9Although my knowledge of Borges was limited, I had been in Argentina long enough to do a bit of reading of the country’s most important writer. This revelation regarding his sexuality came to me more as a confirmation than a revelation, for as I read Borges’s work and biography I was always struck by what I would describe inelegantly as a “queer” vibe from his life and texts. Beyond the stereotypes of the gay man that he represented (the momma’s boy, unmarried until very late in life), I had a sense of recognition of what might be described as a queer aesthetic in his work—the literary equivalent of cruising down a city street and exchanging a knowing glance with another gay man. In addition, my friends in Argentina all pointed me to Borges’s essay “Our Impossibilities,” in which Borges laments the feeling of superiority that anal sex engenders in the active partner and how, among his countrymen, this relationship is seen as a form of domination.

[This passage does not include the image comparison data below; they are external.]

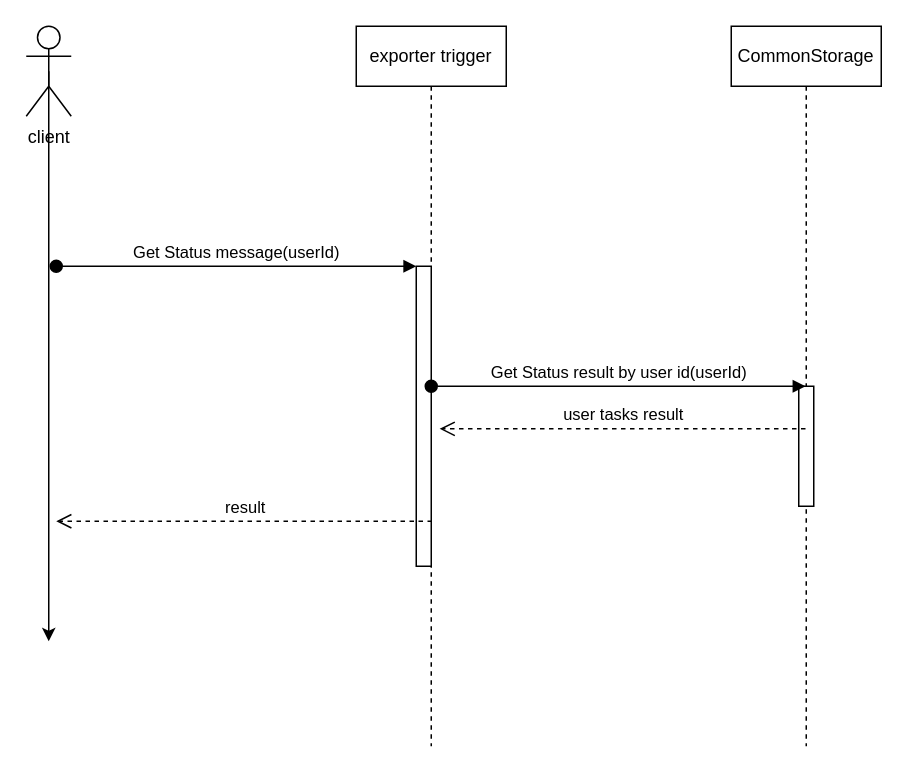
Before: page "Get Status Request" (2 of 2) of design/Exporter Trigger UML.drawio in MapColonies/exporter-trigger-deprecated, a draw.io diagram. Source tidied: cells renumbered, new cells numbered last; positions are measured from the earlier drawing's top-left corner, leaving out a move shared by most shapes. Both pictures are drawn from the tidied source at 150%, with x=0, y=0 at pixel (26, 26).
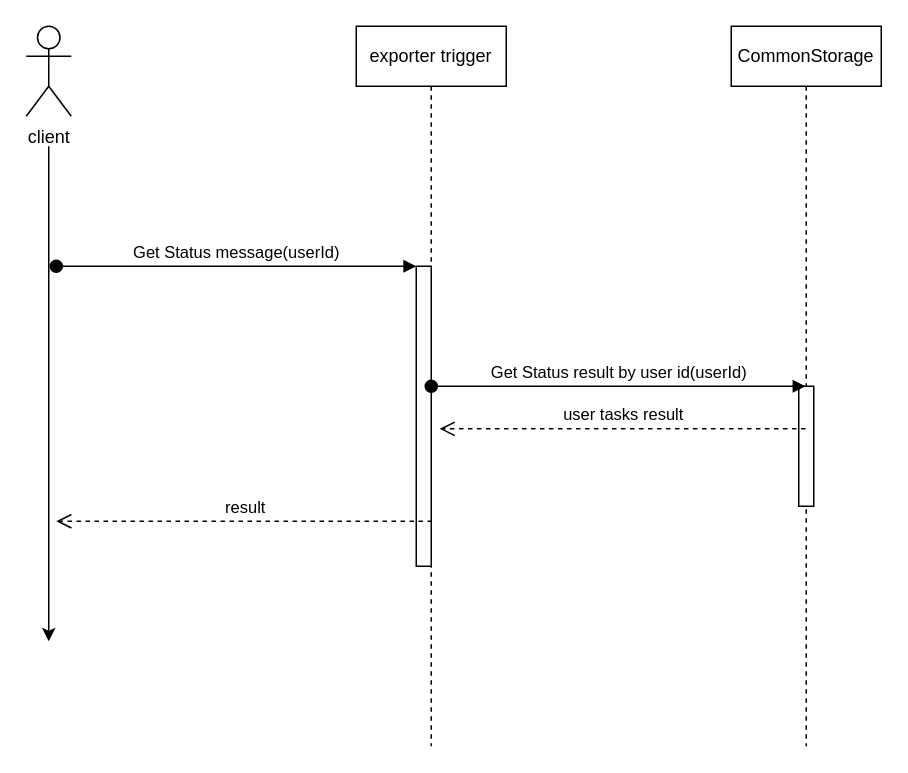
Above is the later version.

The edit, as a diff of the source:
```diff
@@
 <mxGraphModel>
   <root>
     <mxCell id="0" />
     <mxCell id="1" parent="0" />
-    <mxCell id="2" style="edgeStyle=orthogonalEdgeStyle;rounded=0;jettySize=auto;html=1;exitX=0.5;exitY=0.5;exitDx=0;exitDy=0;exitPerimeter=0;" parent="1" edge="1" source="3">
+    <mxCell id="2" style="edgeStyle=orthogonalEdgeStyle;rounded=0;orthogonalLoop=1;jettySize=auto;html=1;" parent="1" edge="1">
       <mxGeometry relative="1" as="geometry">
+        <mxPoint x="15" y="80" as="sourcePoint" />
         <mxPoint x="15" y="410" as="targetPoint" />
       </mxGeometry>
     </mxCell>
     <mxCell id="3" value="client" style="shape=umlActor;verticalLabelPosition=bottom;verticalAlign=top;html=1;" parent="1" vertex="1">
       <mxGeometry width="30" height="60" as="geometry" />
     </mxCell>
     <mxCell id="4" value="exporter trigger" style="shape=umlLifeline;perimeter=lifelinePerimeter;whiteSpace=wrap;html=1;" parent="1" vertex="1">
       <mxGeometry x="220" width="100" height="480" as="geometry" />
     </mxCell>
     <mxCell id="5" style="html=1;points=[];perimeter=orthogonalPerimeter;" parent="4" vertex="1">
       <mxGeometry x="40" y="160" width="10" height="200" as="geometry" />
     </mxCell>
     <mxCell id="6" value="Get Status message(userId)" style="html=1;verticalAlign=bottom;startArrow=oval;endArrow=block;startSize=8;" parent="4" edge="1" target="5">
       <mxGeometry relative="1" as="geometry">
         <mxPoint x="-200" y="160" as="sourcePoint" />
       </mxGeometry>
     </mxCell>
     <mxCell id="7" value="CommonStorage" style="shape=umlLifeline;perimeter=lifelinePerimeter;whiteSpace=wrap;html=1;outlineConnect=0;" parent="1" vertex="1">
       <mxGeometry x="470" width="100" height="480" as="geometry" />
     </mxCell>
     <mxCell id="8" style="html=1;perimeter=orthogonalPerimeter;" parent="7" vertex="1">
       <mxGeometry x="45" y="240" width="10" height="80" as="geometry" />
     </mxCell>
     <mxCell id="9" value="result" style="html=1;verticalAlign=bottom;endArrow=open;dashed=1;endSize=8;" parent="1" edge="1">
       <mxGeometry relative="1" as="geometry">
         <mxPoint x="270.5" y="330" as="sourcePoint" />
         <mxPoint x="20" y="330" as="targetPoint" />
       </mxGeometry>
     </mxCell>
     <mxCell id="10" value="Get Status result by user id(userId)" style="html=1;verticalAlign=bottom;startArrow=oval;endArrow=block;startSize=8;" parent="1" edge="1" target="7">
       <mxGeometry relative="1" as="geometry">
         <mxPoint x="270" y="240" as="sourcePoint" />
       </mxGeometry>
     </mxCell>
     <mxCell id="11" value="user tasks result" style="html=1;verticalAlign=bottom;endArrow=open;dashed=1;endSize=8;entryX=1.56;entryY=0.542;entryDx=0;entryDy=0;entryPerimeter=0;" parent="1" edge="1" source="7" target="5">
       <mxGeometry relative="1" as="geometry" />
     </mxCell>
   </root>
 </mxGraphModel>
```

10He did recall however that he held his breath in fear the entire afternoon after the first time they made love and that he tried to write a poem that night. The central idea of the poem was that the force of their newfound passion reversed the flow of the River Plate and flooded its delta.

11To be frank I hoped that what he said was true. I also immediately understood the abuse I risked if I, as he already requested, repeated this revelation or story. Friends in Argentina, with whom I have since spoken about this encounter, have counseled me not to fulfill this Borges’s wish. They said that I risked being expelled from the country and becoming the target of hatred should I suggest that Borges had had a sexual relationship with Bioy Casares, or, as they almost all said, “say what everyone suspected of Borges (but not of Casares) yet couldn’t or wouldn’t admit.”

12I asked about proof. He assured me that my effort to find proof of what he said would prove futile. His word and my words would have to suffice. He said that his own efforts, along with those of editors and censors, the ashes of burned papers, the torn scraps of destroyed letters and appointment books, prevented confirmation of their times together. And he said “In Whitman’s case the memory of courageous ecstasy from cool windswept nights on the Long Island seashore was later warmed by the flames of burning letters and journals on a hearth in Camden, New Jersey.”

13He also said that he saw the Internet as the final realization of his imagined infinite library and that, were he still at work creating fiction, he would write stories about consciousness lost in the “web.” He emphasized the word “web” and noted with joy that the word web is used to describe the Internet. He lamented that the word “red” for network in Spanish did not carry as much significance.

14Beyond the obvious difficulties I faced in how to tell this story, I also weighed the legal implication of telling it. Would I be sued for defamation by Borges’s widow or Casares’s descendants?